Barnaby Briggs (Assistant Chief Fire Officer) informed the Committee that the report covered the Covid-19 pandemic. He noted that the incident mentioned in 3.4.2 was an ongoing investigation in another Brigade but there was no suggestion of equipment failure or other fault.
In relation to Warwickshire, the HSE (Health and Safety Executive) and HMICFRS (HM Inspectorate of Constabulary and Fire & Rescue Services) had both been complementary and had praised the WFRS Covid-19 working arrangements. Barnaby Briggs noted that the two RIDDORs (Reporting of Injuries, Diseases and Dangerous Occurrence Regulations) in 8.1 of the report, involved breathing apparatus used in controlled training environments, which is more continuously used than the equipment used in conventional operational settings so faults identified in the training environment help to provide a warning of what might happen in operational settings. Barnaby Briggs praised the work of Occupational Health (who had continued with the face to face and medical special screening, that they are required to do by law, to keep the fire service going) and Health and Safety teams over the past year.

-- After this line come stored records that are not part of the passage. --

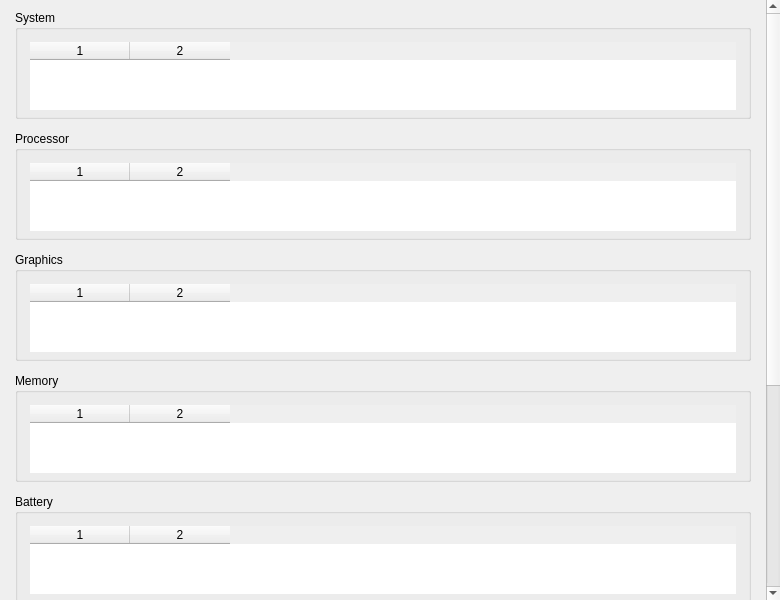
The window that shared/nexis/Pages/HardwareInfo/hardware_info_page.ui (s4solutionsllc/Nexis) describes before a commit, drawn with Qt 5.
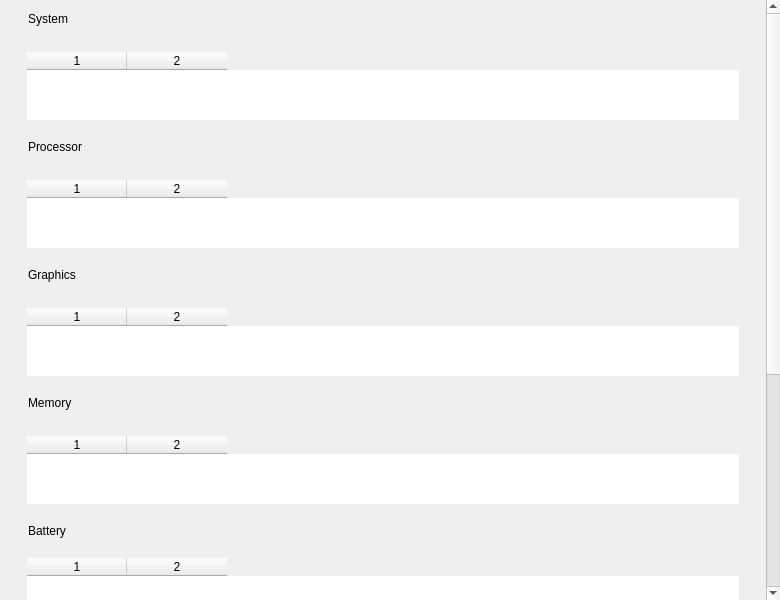
The same window after the commit.

Commit message: feat(hardware-info): DS §2/§3/§4 elevated cards + typography (SSO-13735)

Diff of the .ui file:
```diff
--- a/shared/nexis/Pages/HardwareInfo/hardware_info_page.ui
+++ b/shared/nexis/Pages/HardwareInfo/hardware_info_page.ui
@@ -36,10 +36,43 @@
 
        <!-- System section -->
        <item>
-        <widget class="QGroupBox" name="grpSystem">
-         <property name="title">
-          <string>System</string>
-         </property>
+        <widget class="QWidget" name="sectionHeaderRowSystem" native="true">
+         <layout class="QHBoxLayout" name="sectionHeaderRowSystemLayout">
+          <property name="leftMargin"><number>2</number></property>
+          <property name="topMargin"><number>0</number></property>
+          <property name="rightMargin"><number>2</number></property>
+          <property name="bottomMargin"><number>0</number></property>
+          <property name="spacing"><number>8</number></property>
+          <item>
+           <widget class="QFrame" name="sectionHeaderAccentSystem">
+            <property name="sizePolicy">
+             <sizepolicy hsizetype="Fixed" vsizetype="Expanding">
+              <horstretch>0</horstretch>
+              <verstretch>0</verstretch>
+             </sizepolicy>
+            </property>
+            <property name="minimumSize"><size><width>3</width><height>18</height></size></property>
+            <property name="maximumSize"><size><width>3</width><height>16777215</height></size></property>
+            <property name="frameShape"><enum>QFrame::NoFrame</enum></property>
+           </widget>
+          </item>
+          <item>
+           <widget class="QLabel" name="sectionHeaderTitleSystem">
+            <property name="text"><string>System</string></property>
+           </widget>
+          </item>
+          <item>
+           <spacer name="sectionHeaderSpacerSystem">
+            <property name="orientation"><enum>Qt::Horizontal</enum></property>
+            <property name="sizeHint" stdset="0"><size><width>40</width><height>16</height></size></property>
+           </spacer>
+          </item>
+         </layout>
+        </widget>
+       </item>
+       <item>
+        <widget class="QWidget" name="grpSystem" native="true">
+         <property name="cardRole" stdset="0"><string notr="true">elevated</string></property>
          <layout class="QVBoxLayout" name="grpSystemLayout">
           <property name="leftMargin"><number>12</number></property>
           <property name="topMargin"><number>12</number></property>
@@ -63,10 +96,43 @@
 
        <!-- Processor section -->
        <item>
-        <widget class="QGroupBox" name="grpProcessor">
-         <property name="title">
-          <string>Processor</string>
-         </property>
+        <widget class="QWidget" name="sectionHeaderRowProcessor" native="true">
+         <layout class="QHBoxLayout" name="sectionHeaderRowProcessorLayout">
+          <property name="leftMargin"><number>2</number></property>
+          <property name="topMargin"><number>0</number></property>
+          <property name="rightMargin"><number>2</number></property>
+          <property name="bottomMargin"><number>0</number></property>
+          <property name="spacing"><number>8</number></property>
+          <item>
+           <widget class="QFrame" name="sectionHeaderAccentProcessor">
+            <property name="sizePolicy">
+             <sizepolicy hsizetype="Fixed" vsizetype="Expanding">
+              <horstretch>0</horstretch>
+              <verstretch>0</verstretch>
+             </sizepolicy>
+            </property>
+            <property name="minimumSize"><size><width>3</width><height>18</height></size></property>
+            <property name="maximumSize"><size><width>3</width><height>16777215</height></size></property>
+            <property name="frameShape"><enum>QFrame::NoFrame</enum></property>
+           </widget>
+          </item>
+          <item>
+           <widget class="QLabel" name="sectionHeaderTitleProcessor">
+            <property name="text"><string>Processor</string></property>
+           </widget>
+          </item>
+          <item>
+           <spacer name="sectionHeaderSpacerProcessor">
+            <property name="orientation"><enum>Qt::Horizontal</enum></property>
+            <property name="sizeHint" stdset="0"><size><width>40</width><height>16</height></size></property>
+           </spacer>
+          </item>
+         </layout>
+        </widget>
+       </item>
+       <item>
+        <widget class="QWidget" name="grpProcessor" native="true">
+         <property name="cardRole" stdset="0"><string notr="true">elevated</string></property>
          <layout class="QVBoxLayout" name="grpProcessorLayout">
           <property name="leftMargin"><number>12</number></property>
           <property name="topMargin"><number>12</number></property>
@@ -90,10 +156,43 @@
 
        <!-- Graphics section -->
        <item>
-        <widget class="QGroupBox" name="grpGraphics">
-         <property name="title">
-          <string>Graphics</string>
-         </property>
+        <widget class="QWidget" name="sectionHeaderRowGraphics" native="true">
+         <layout class="QHBoxLayout" name="sectionHeaderRowGraphicsLayout">
+          <property name="leftMargin"><number>2</number></property>
+          <property name="topMargin"><number>0</number></property>
+          <property name="rightMargin"><number>2</number></property>
+          <property name="bottomMargin"><number>0</number></property>
+          <property name="spacing"><number>8</number></property>
+          <item>
+           <widget class="QFrame" name="sectionHeaderAccentGraphics">
+            <property name="sizePolicy">
+             <sizepolicy hsizetype="Fixed" vsizetype="Expanding">
+              <horstretch>0</horstretch>
+              <verstretch>0</verstretch>
+             </sizepolicy>
+            </property>
+            <property name="minimumSize"><size><width>3</width><height>18</height></size></property>
+            <property name="maximumSize"><size><width>3</width><height>16777215</height></size></property>
+            <property name="frameShape"><enum>QFrame::NoFrame</enum></property>
+           </widget>
+          </item>
+          <item>
+           <widget class="QLabel" name="sectionHeaderTitleGraphics">
+            <property name="text"><string>Graphics</string></property>
+           </widget>
+          </item>
+          <item>
+           <spacer name="sectionHeaderSpacerGraphics">
+            <property name="orientation"><enum>Qt::Horizontal</enum></property>
+            <property name="sizeHint" stdset="0"><size><width>40</width><height>16</height></size></property>
+           </spacer>
+          </item>
+         </layout>
+        </widget>
+       </item>
+       <item>
+        <widget class="QWidget" name="grpGraphics" native="true">
+         <property name="cardRole" stdset="0"><string notr="true">elevated</string></property>
          <layout class="QVBoxLayout" name="grpGraphicsLayout">
           <property name="leftMargin"><number>12</number></property>
           <property name="topMargin"><number>12</number></property>
@@ -117,10 +216,43 @@
 
        <!-- Memory section -->
        <item>
-        <widget class="QGroupBox" name="grpMemory">
-         <property name="title">
-          <string>Memory</string>
-         </property>
+        <widget class="QWidget" name="sectionHeaderRowMemory" native="true">
+         <layout class="QHBoxLayout" name="sectionHeaderRowMemoryLayout">
+          <property name="leftMargin"><number>2</number></property>
+          <property name="topMargin"><number>0</number></property>
+          <property name="rightMargin"><number>2</number></property>
+          <property name="bottomMargin"><number>0</number></property>
+          <property name="spacing"><number>8</number></property>
+          <item>
+           <widget class="QFrame" name="sectionHeaderAccentMemory">
+            <property name="sizePolicy">
+             <sizepolicy hsizetype="Fixed" vsizetype="Expanding">
+              <horstretch>0</horstretch>
+              <verstretch>0</verstretch>
+             </sizepolicy>
+            </property>
+            <property name="minimumSize"><size><width>3</width><height>18</height></size></property>
+            <property name="maximumSize"><size><width>3</width><height>16777215</height></size></property>
+            <property name="frameShape"><enum>QFrame::NoFrame</enum></property>
+           </widget>
+          </item>
+          <item>
+           <widget class="QLabel" name="sectionHeaderTitleMemory">
+            <property name="text"><string>Memory</string></property>
+           </widget>
+          </item>
+          <item>
+           <spacer name="sectionHeaderSpacerMemory">
+            <property name="orientation"><enum>Qt::Horizontal</enum></property>
+            <property name="sizeHint" stdset="0"><size><width>40</width><height>16</height></size></property>
+           </spacer>
+          </item>
+         </layout>
+        </widget>
+       </item>
+       <item>
+        <widget class="QWidget" name="grpMemory" native="true">
+         <property name="cardRole" stdset="0"><string notr="true">elevated</string></property>
          <layout class="QVBoxLayout" name="grpMemoryLayout">
           <property name="leftMargin"><number>12</number></property>
           <property name="topMargin"><number>12</number></property>
@@ -142,15 +274,50 @@
         </widget>
        </item>
 
-       <!-- Battery section -->
+       <!-- Battery section: title-only header, no card — capture cuts off
+            before any Battery rows (SSO-13735 acceptance criteria); tblBattery
+            keeps rendering real battery data when present, just without the
+            DS §2 card chrome. -->
        <item>
-        <widget class="QGroupBox" name="grpBattery">
-         <property name="title">
-          <string>Battery</string>
-         </property>
+        <widget class="QWidget" name="sectionHeaderRowBattery" native="true">
+         <layout class="QHBoxLayout" name="sectionHeaderRowBatteryLayout">
+          <property name="leftMargin"><number>2</number></property>
+          <property name="topMargin"><number>0</number></property>
+          <property name="rightMargin"><number>2</number></property>
+          <property name="bottomMargin"><number>0</number></property>
+          <property name="spacing"><number>8</number></property>
+          <item>
+           <widget class="QFrame" name="sectionHeaderAccentBattery">
+            <property name="sizePolicy">
+             <sizepolicy hsizetype="Fixed" vsizetype="Expanding">
+              <horstretch>0</horstretch>
+              <verstretch>0</verstretch>
+             </sizepolicy>
+            </property>
+            <property name="minimumSize"><size><width>3</width><height>18</height></size></property>
+            <property name="maximumSize"><size><width>3</width><height>16777215</height></size></property>
+            <property name="frameShape"><enum>QFrame::NoFrame</enum></property>
+           </widget>
+          </item>
+          <item>
+           <widget class="QLabel" name="sectionHeaderTitleBattery">
+            <property name="text"><string>Battery</string></property>
+           </widget>
+          </item>
+          <item>
+           <spacer name="sectionHeaderSpacerBattery">
+            <property name="orientation"><enum>Qt::Horizontal</enum></property>
+            <property name="sizeHint" stdset="0"><size><width>40</width><height>16</height></size></property>
+           </spacer>
+          </item>
+         </layout>
+        </widget>
+       </item>
+       <item>
+        <widget class="QWidget" name="grpBattery" native="true">
          <layout class="QVBoxLayout" name="grpBatteryLayout">
           <property name="leftMargin"><number>12</number></property>
-          <property name="topMargin"><number>12</number></property>
+          <property name="topMargin"><number>6</number></property>
           <property name="rightMargin"><number>12</number></property>
           <property name="bottomMargin"><number>6</number></property>
           <item>
```
Left out of the diff: 2 changed lines with no effect on the pictures. The commit also changes 5 other files.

The Chair praised the work of the fire service following the fire in Leamington.
Councillor Kettle raised the issue of trying not to contaminate water courses when trying to put out a fire in high-risk areas, for example the Ettington Recycling Centre fire.
Barnaby Briggs confirmed that the post fire contamination mentioned in the report was smoke absorbed by the fire fighter’s clothes but that contamination from firefighting activities was always a concern. For significant fires (like Ettington), a discussion is normally held with Public Health England (for air contaminants) and the Environment Agency (for water course contaminants) to decide the best course of action.
The Chair noted the complexity of issues that firefighters deal with, especially in difficult locations.
That the Staff and Pensions Committee notes and comments upon the report.